REQUIREMENT >> Search the data for the word "geometry". Reproduce every line where it is found.

[Excerpts from a dataset]
────────
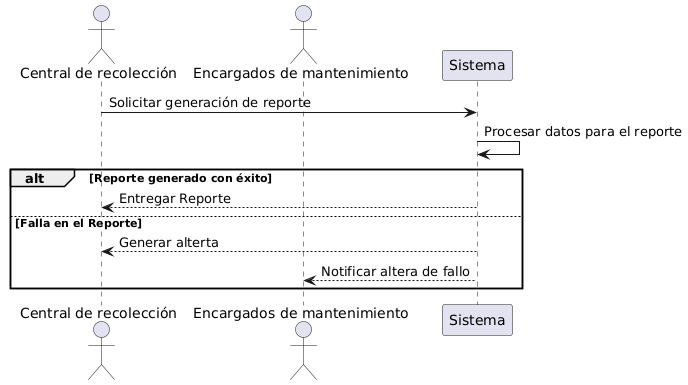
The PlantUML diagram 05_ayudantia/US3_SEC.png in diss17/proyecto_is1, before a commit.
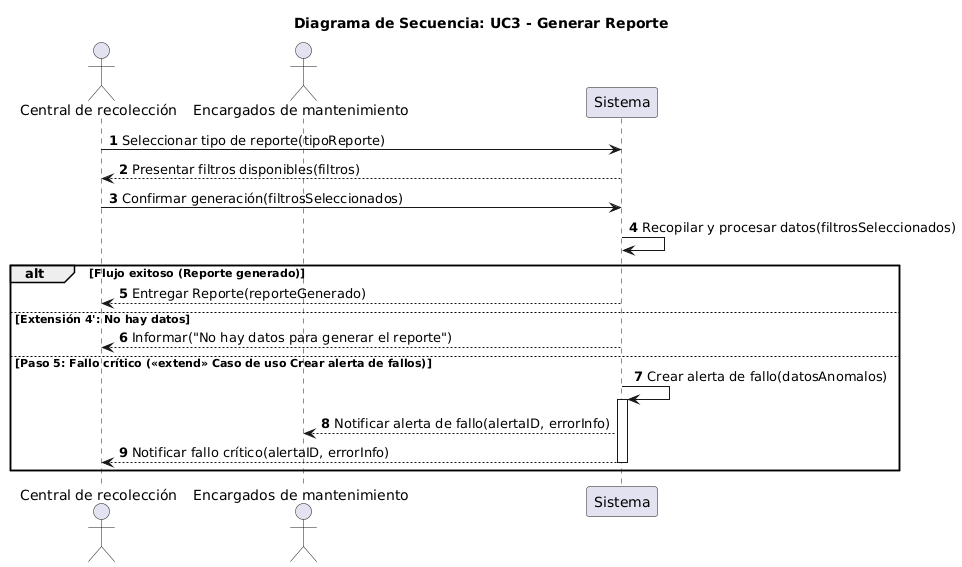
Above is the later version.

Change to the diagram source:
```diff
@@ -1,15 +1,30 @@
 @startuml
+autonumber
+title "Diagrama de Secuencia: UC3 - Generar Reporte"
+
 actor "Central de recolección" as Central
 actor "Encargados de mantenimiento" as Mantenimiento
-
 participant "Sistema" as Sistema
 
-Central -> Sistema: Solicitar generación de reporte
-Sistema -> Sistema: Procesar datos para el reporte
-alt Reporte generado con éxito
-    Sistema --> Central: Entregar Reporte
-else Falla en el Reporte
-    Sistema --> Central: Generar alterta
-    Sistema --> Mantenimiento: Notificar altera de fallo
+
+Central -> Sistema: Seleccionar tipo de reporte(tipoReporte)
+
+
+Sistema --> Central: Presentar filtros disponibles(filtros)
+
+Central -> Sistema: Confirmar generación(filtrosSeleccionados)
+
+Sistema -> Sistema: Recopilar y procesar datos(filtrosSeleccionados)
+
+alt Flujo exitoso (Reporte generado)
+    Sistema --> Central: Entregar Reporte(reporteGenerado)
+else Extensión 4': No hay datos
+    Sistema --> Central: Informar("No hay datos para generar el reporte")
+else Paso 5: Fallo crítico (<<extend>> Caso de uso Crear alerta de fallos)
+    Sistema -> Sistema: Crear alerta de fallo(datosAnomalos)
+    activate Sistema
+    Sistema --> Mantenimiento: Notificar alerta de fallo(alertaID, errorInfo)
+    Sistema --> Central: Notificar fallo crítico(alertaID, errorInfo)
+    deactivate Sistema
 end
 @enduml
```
────────
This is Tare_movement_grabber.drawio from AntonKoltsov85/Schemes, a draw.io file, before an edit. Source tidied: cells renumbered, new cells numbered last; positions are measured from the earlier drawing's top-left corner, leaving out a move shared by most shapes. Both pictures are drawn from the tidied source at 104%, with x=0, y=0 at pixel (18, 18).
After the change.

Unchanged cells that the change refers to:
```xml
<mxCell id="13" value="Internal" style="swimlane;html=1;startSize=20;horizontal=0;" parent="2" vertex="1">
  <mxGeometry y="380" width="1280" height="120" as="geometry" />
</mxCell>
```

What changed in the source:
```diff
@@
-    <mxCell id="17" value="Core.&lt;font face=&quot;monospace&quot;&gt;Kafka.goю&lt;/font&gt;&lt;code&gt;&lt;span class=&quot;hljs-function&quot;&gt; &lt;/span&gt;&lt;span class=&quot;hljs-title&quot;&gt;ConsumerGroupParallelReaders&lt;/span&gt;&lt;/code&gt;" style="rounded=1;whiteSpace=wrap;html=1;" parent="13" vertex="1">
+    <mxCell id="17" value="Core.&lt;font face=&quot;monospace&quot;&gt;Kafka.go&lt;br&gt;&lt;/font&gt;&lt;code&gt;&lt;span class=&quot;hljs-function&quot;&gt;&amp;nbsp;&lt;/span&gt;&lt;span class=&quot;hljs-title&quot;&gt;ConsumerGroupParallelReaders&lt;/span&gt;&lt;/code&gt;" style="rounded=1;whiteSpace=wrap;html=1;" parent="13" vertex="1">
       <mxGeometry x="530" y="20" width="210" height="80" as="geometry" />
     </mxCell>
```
────────
RESULT FOR THIS TASK >>
  <mxGeometry y="380" width="1280" height="120" as="geometry" />
       <mxGeometry x="530" y="20" width="210" height="80" as="geometry" />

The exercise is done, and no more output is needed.